How a Political Scientist Writes

Quick Facts

Pen or pencil?


Favorite place to write?

My home, mostly.

What are you reading now?

Temp by Louis Hyman


Laura C. Bucci, Ph.D.

Assistant Professor, Political Science


SJU Writes: What are you writing right now?

LB: I’m working on one article about why states adopt certain types of labor policies, and which states do. Another is about financial donations in political parties, how groups donate money and whether that moves them to a place of more power in the party or further out—and how that varies across groups. And then, with Dr. Scola and Dr. Baglione, we’re working on a piece on pedagogy about gender diversity in introductory readers. We’re [arguing] that the way we introduce political science to a lot of our first-year students is to say that women don’t write all that much and women aren’t central to the discipline, which is a really big problem. I’m also working on a book, so I’ve really overcommitted myself. A lot of pans and fires.

SJU Writes: What’s the most difficult thing you’ve ever written?

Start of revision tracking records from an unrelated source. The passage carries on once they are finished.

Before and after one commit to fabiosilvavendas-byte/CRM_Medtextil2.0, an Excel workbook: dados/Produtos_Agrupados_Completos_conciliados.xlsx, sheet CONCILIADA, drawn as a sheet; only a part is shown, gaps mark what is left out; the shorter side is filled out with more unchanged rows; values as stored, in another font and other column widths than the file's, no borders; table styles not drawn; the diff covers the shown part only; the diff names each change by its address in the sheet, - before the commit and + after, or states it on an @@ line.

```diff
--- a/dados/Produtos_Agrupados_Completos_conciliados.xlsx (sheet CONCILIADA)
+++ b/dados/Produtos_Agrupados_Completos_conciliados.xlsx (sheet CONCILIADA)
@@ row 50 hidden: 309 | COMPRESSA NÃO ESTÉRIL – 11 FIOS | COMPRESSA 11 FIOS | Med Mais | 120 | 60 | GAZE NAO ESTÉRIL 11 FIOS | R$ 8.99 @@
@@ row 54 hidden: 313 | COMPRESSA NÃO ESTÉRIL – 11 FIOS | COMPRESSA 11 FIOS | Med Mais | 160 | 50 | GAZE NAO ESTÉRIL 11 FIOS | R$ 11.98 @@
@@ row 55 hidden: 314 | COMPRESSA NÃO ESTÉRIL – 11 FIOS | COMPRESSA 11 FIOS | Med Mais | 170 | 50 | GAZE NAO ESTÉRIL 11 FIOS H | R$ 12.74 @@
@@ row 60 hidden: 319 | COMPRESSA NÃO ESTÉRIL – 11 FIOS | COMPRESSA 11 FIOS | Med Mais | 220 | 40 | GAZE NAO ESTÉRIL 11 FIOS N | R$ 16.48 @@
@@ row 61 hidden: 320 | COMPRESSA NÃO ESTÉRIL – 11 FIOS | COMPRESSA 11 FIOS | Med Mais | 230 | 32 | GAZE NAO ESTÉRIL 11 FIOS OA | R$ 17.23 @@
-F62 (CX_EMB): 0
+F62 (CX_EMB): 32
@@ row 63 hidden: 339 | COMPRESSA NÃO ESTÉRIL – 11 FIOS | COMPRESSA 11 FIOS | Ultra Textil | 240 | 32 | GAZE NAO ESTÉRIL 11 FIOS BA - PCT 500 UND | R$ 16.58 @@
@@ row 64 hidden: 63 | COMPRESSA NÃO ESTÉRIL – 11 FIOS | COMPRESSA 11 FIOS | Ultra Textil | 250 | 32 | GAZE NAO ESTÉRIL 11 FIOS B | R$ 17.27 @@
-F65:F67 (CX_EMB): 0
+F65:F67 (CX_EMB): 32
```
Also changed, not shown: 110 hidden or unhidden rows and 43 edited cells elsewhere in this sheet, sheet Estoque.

LB: Dissertation. The idea of thinking about a big project means that you know its flaws but you care a lot about what you’re doing, and caring a lot makes it harder to do it imperfectly. By definition these projects have to start off imperfect. There’s a lot of trial and error and a lot of stuff you think is going to work but doesn’t. That’s been hard for me to deal with emotionally: that it can’t be perfect and it won’t be perfect and that’s okay. Even after a bunch of edits, if what I’m doing is important, and someone comes along and says, “Actually, it was garbage,” it’s going to hurt. But it’s actually a good thing, too, because it meant it mattered to someone enough that they would critique it. It doesn’t feel super nice, but it’s a mental check.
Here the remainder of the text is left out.